The Aardvark Speaks : essence, effervescence, obscurity. Established 2002. A weblog by Horst Prillinger. ISSN 1726-5320


June 15, 2007

Language

Recently in France, I saw a Simpsons DVD box and thought there was something wrong about it without being able to tell what it was.

The Simpsons in French

In the end, I brought it down to something as minor as the missing "s" at the end of "Simpsons", which is not at all incorrect, but simply what would happen if you translated "The Simpsons" into French.

Then briefly afterwards, I realized that the German version of the box would look even stranger, possibly even disturbing, to native speakers of English.

The Simpsons in German

Posted by Horst on June 15, 2007 06:45 PM to creatures great & small | Tell-a-friend
Comments
Jann said on June 16, 2007 07:56 PM:

An interesting point; but then if they look at the second line they should be able to figure it out.

Christian said on June 16, 2007 08:22 PM:

"The Simpsons" did, of course, already play with this possible misinterpretation of the German word "die" in the episode "Cape Feare" when Sideshow Bob, to disprove accussations that it was his intention to kill Bart Simpson, explains that his message "Die Bart Die" was merely a German expression meaning "The Bart, The". A die-hard fan would therefore most certainly be informed about this matter and not misinterpret the dvd box title. ;-)

Jann said on June 16, 2007 09:43 PM:

I keep finding out things that make me think I've missed a lot by not being a fan of "The Simpsons."

Horst said on June 17, 2007 02:34 AM:

It's only the word "komplette" that gives it away.

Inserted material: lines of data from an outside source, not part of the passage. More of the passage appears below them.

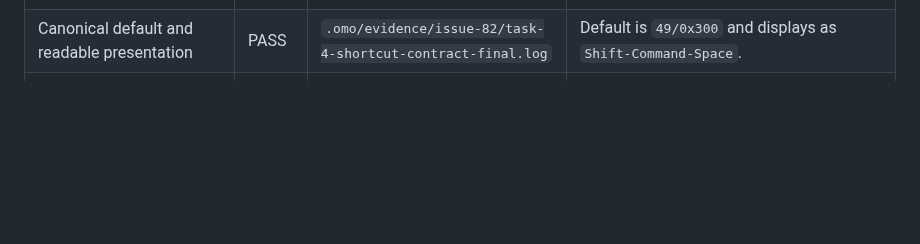
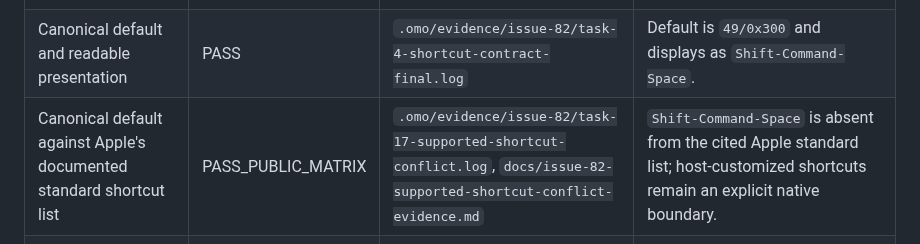
Before and after one commit to douglasjarquin/oigo, a Markdown page: docs/issue-82-global-hotkey-matrix.md, the part around the change. GitHub-like rendering; blank space fills up the shorter version.

Commit message:
docs(hotkey): record public shortcut conflict matrix

```diff
--- a/docs/issue-82-global-hotkey-matrix.md
+++ b/docs/issue-82-global-hotkey-matrix.md
@@ -24,6 +24,7 @@ The former shipped `49/0x900` value is retained only as an exact migration fixtu
 | Processing feedback bridge | PASS | `.omo/evidence/issue-82/task-6-app-bridge-processing-green.log` | Feedback names the exact processing state and counters remain unchanged. |
 | Mouse-owned recording isolation | PASS | `.omo/evidence/issue-82/task-6-bridge-aggregate-final.log` | Keyboard input cannot stop a recording started by the menu command. |
 | Canonical default and readable presentation | PASS | `.omo/evidence/issue-82/task-4-shortcut-contract-final.log` | Default is `49/0x300` and displays as `Shift-Command-Space`. |
+| Canonical default against Apple's documented standard shortcut list | PASS_PUBLIC_MATRIX | `.omo/evidence/issue-82/task-17-supported-shortcut-conflict.log`, `docs/issue-82-supported-shortcut-conflict-evidence.md` | `Shift-Command-Space` is absent from the cited Apple standard list; host-customized shortcuts remain an explicit native boundary. |
 | Exact legacy default migration | PASS | `.omo/evidence/issue-82/task-4-shortcut-contract-final.log` | Only `49/0x900` migrates, including the legacy `globalToggleShortcut` key. |
 | Custom key-code-zero preservation | PASS | `.omo/evidence/issue-82/task-4-shortcut-keycode-zero-final.log` | `0/0x100` remains unchanged and validates successfully. |
 | Native recorder key-code-zero capture | PASS | `.omo/evidence/issue-82/task-5-recorder-keycode-zero-green.log` | Non-repeat Command-A emits one candidate and displays `⌘A`. |
```
Also changed, not shown: docs/issue-82-supported-shortcut-conflict-evidence.md (added, +21 -0 lines).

The rest of the text on the box is remarkably English for a German edition.

nora said on June 17, 2007 08:20 PM:

so maybe that's why my daughter, on the rare occasions of her speaking german, refuses to use any other article than "das".
and what's the word for tv season anyway? Staffel?

dieter said on June 18, 2007 10:02 AM:

@nora, yes it is. That kind of knowledge, however, rapidly sinks into oblivion. Therefore, as a German native speaker, I am most irritated by the second line, since it implies that you can create German sentences by using German grammar and one single German word (ok, with the article, it is two, but I guess you get my point). The third line is not irritating but simply sad...

Jann said on June 18, 2007 10:17 AM:

I have noticed that since I last studied German in college thirty years ago, there seems to be a discouragingly large number of English words incorporated into the German language. I say "discouragingly" partly because, when I see one of these words, I never know if it's pronounced the way it would be in German or the English way.

Bettina said on June 18, 2007 10:37 AM:

Above all, it's nice you're back. Hope you will continue.

nora said on June 20, 2007 05:43 PM:

we have recently subscribed to dish network, because they have three german stations, one is called prosiebensateinswelt, which says it all. honestly, modern pop cilture german cracks me up. echt!
anyway, they've added germankinoplus, with some real gems like fassbinder movies, oops, films, and 'tatort' on infinite loop. sweet!

Horst said on June 21, 2007 11:29 AM:

Prosiebensateinswelt sounds positively dangerous. So does an infinite "Tatort" loop, although I guess that it would have a somewhat exotic appeal to US viewers.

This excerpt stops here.